(DATA SUPPLIED):

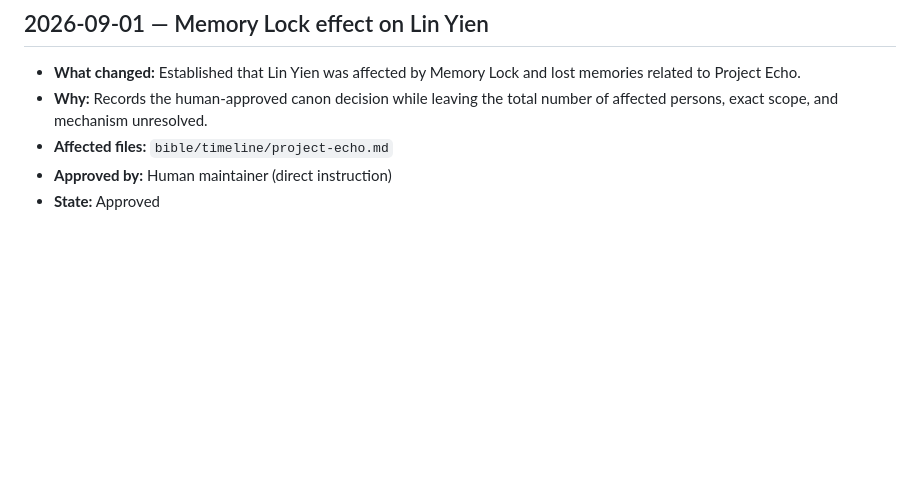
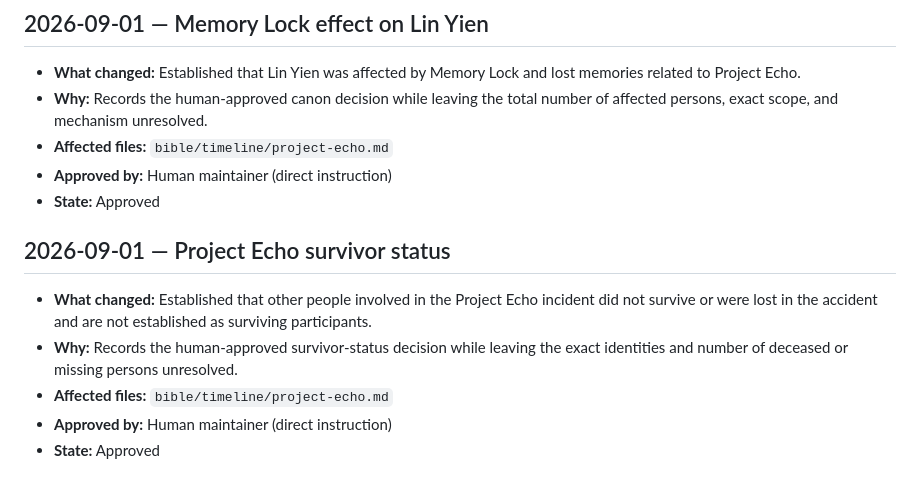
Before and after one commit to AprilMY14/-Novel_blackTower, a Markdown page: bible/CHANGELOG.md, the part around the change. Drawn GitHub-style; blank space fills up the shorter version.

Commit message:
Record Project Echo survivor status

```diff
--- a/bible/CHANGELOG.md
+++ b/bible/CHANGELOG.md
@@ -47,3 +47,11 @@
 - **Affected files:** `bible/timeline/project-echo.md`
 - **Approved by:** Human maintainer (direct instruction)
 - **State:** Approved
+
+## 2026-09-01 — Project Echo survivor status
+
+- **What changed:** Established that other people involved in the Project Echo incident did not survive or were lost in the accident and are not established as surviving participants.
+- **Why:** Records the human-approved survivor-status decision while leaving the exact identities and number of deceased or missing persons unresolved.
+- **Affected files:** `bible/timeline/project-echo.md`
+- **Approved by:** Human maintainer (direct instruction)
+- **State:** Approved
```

...

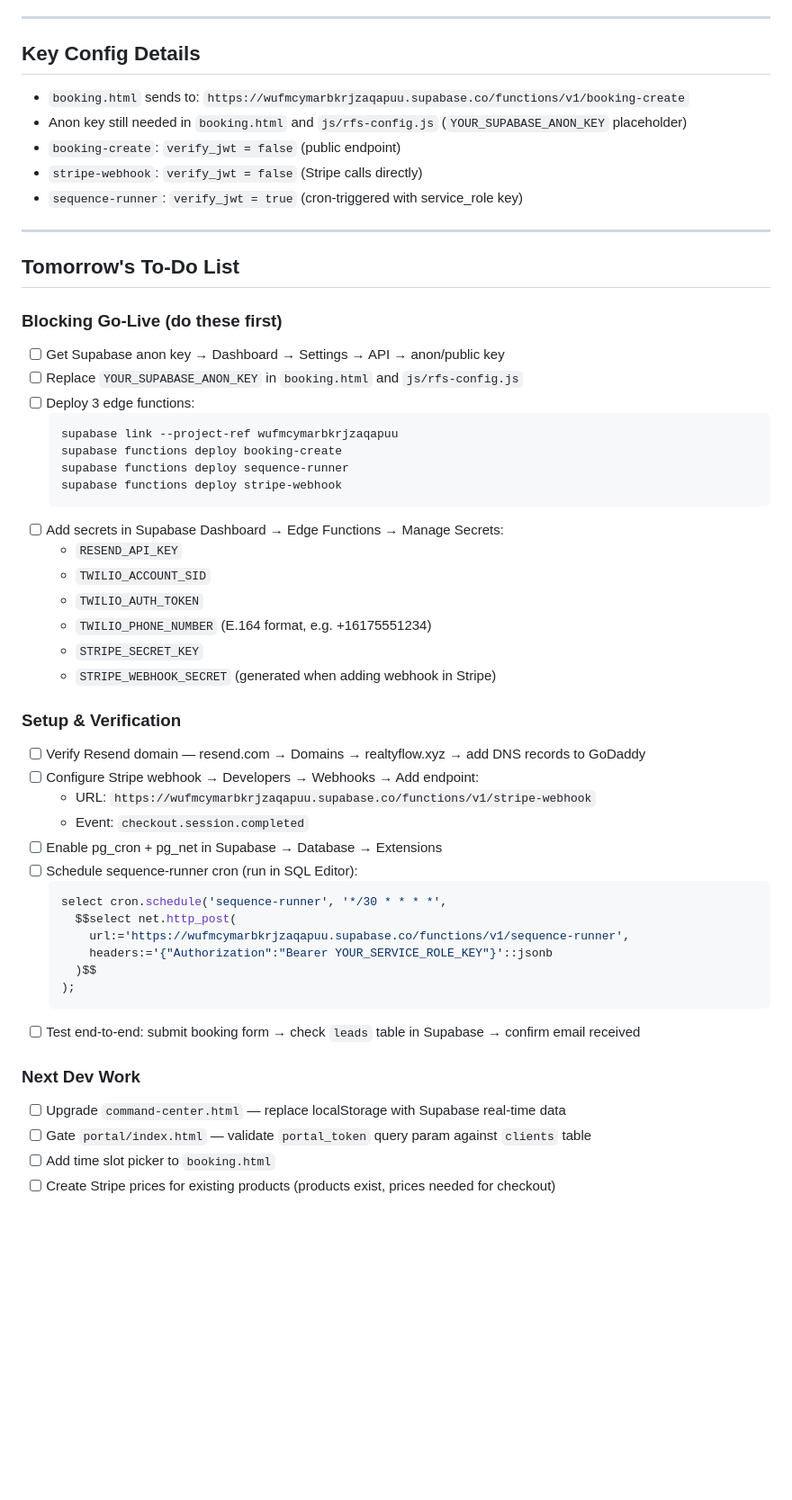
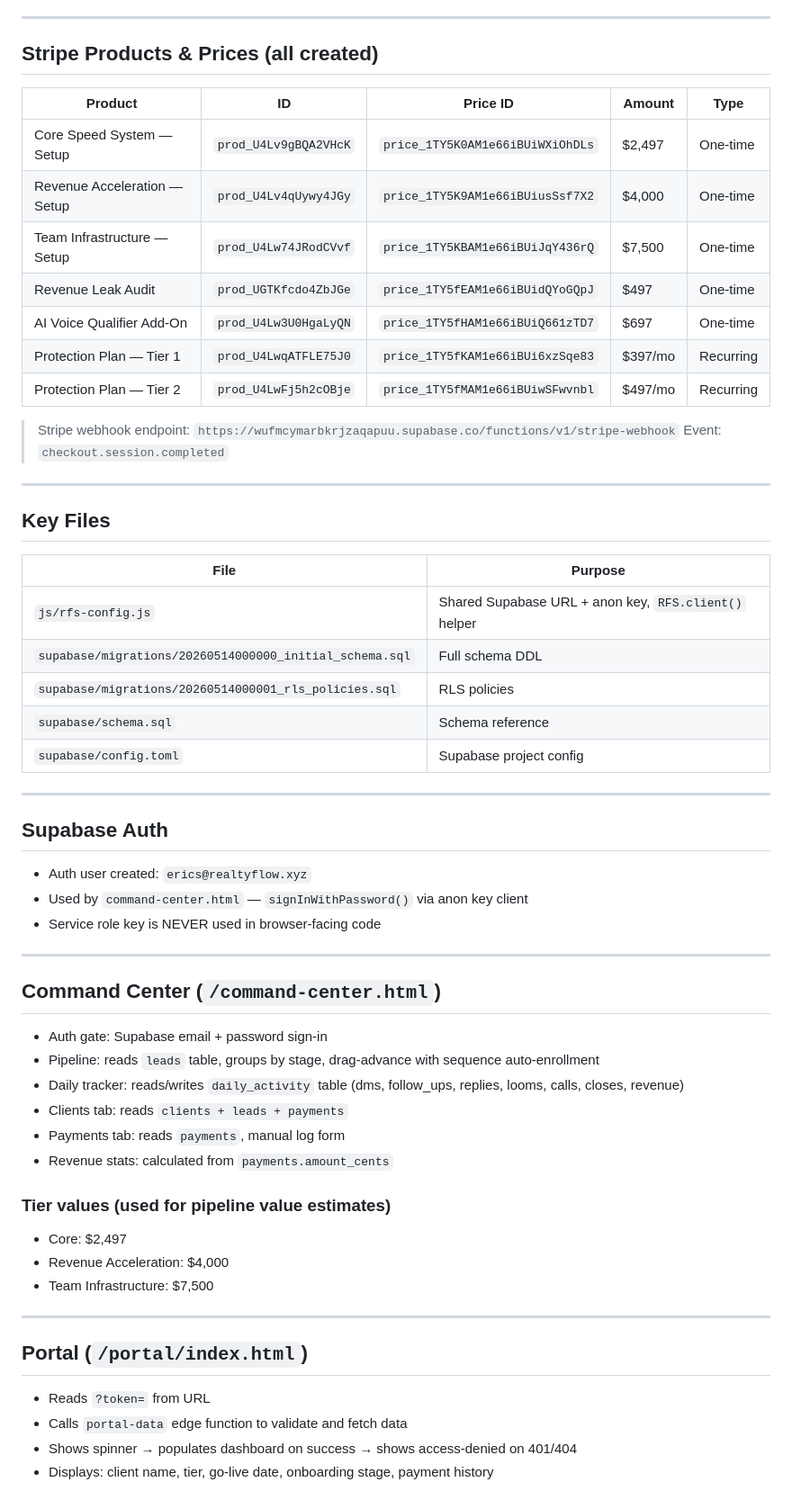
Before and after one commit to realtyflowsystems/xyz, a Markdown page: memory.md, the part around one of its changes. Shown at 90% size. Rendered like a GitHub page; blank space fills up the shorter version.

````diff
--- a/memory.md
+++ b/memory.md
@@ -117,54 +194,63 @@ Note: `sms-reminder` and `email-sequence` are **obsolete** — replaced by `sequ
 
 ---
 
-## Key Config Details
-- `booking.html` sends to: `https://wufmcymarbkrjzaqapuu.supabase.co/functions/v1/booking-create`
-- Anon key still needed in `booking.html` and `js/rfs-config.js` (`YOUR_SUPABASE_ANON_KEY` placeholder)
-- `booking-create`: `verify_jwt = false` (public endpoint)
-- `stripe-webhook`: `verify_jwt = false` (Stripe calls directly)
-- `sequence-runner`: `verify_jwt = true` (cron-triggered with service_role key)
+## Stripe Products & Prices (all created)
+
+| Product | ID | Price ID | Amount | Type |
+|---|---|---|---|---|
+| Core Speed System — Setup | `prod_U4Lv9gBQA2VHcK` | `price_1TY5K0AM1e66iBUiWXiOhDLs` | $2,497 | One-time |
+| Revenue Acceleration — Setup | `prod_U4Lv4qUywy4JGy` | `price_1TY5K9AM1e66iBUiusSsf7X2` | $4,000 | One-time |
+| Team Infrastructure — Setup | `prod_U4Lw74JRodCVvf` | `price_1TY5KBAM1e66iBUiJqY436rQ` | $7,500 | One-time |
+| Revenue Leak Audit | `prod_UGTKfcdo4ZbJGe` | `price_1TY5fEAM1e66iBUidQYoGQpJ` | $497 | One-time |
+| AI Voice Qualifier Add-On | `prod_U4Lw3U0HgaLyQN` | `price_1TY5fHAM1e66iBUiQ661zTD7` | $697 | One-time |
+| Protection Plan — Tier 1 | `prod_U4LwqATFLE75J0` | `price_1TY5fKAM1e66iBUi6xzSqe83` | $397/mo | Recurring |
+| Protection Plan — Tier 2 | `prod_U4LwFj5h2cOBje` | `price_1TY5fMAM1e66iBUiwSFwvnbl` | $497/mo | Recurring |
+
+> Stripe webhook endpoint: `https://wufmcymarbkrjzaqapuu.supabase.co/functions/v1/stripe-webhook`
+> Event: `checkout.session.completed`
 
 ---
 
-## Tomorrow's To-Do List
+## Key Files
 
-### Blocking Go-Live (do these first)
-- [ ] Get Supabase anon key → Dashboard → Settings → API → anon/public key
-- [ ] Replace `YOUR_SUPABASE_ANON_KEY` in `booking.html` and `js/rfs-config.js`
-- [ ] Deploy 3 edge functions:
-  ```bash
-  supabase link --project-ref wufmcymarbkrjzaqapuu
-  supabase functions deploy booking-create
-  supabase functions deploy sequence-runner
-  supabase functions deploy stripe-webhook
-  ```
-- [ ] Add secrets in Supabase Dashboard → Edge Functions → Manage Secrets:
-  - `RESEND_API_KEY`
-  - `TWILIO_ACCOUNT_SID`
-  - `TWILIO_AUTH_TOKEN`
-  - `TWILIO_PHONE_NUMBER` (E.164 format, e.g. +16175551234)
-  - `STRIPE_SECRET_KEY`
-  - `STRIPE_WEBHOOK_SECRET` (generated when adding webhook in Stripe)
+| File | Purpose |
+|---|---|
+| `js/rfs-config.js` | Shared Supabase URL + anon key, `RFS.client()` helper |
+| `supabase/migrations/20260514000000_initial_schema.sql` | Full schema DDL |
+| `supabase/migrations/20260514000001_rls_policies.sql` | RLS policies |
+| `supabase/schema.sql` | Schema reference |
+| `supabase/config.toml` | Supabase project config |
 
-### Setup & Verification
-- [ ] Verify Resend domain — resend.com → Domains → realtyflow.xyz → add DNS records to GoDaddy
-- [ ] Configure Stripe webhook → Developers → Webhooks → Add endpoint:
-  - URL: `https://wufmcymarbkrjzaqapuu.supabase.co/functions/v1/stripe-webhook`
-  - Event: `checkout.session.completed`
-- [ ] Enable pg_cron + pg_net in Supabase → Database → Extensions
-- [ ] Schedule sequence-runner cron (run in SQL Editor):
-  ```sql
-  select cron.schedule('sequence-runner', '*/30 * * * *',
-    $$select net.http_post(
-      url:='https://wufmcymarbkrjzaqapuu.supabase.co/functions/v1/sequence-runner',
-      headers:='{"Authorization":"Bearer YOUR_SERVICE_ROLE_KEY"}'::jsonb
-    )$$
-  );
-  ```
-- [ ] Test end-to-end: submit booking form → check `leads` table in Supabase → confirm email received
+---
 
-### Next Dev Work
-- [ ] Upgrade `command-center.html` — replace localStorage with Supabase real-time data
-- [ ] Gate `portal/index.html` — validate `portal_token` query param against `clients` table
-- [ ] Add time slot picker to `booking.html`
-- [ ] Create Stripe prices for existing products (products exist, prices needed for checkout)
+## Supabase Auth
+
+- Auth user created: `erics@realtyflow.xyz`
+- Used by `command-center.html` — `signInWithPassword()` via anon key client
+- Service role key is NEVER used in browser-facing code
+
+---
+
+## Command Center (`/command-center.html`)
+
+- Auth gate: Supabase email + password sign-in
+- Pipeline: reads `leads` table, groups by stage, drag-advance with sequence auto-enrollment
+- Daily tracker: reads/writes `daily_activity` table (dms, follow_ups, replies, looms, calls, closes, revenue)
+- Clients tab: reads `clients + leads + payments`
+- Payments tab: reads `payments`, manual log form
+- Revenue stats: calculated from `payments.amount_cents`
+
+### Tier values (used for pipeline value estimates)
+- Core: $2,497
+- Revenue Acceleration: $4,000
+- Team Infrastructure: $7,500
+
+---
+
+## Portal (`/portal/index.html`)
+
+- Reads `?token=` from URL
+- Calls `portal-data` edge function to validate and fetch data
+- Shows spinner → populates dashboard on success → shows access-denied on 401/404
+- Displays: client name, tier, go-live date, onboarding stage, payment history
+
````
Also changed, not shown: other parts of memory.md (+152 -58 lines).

(TASK TO COMPLETE): How many lines in the records hold the string "wufmcymarbkrjzaqapuu"? Answer with only that number.

(WRITTEN ANSWER): 5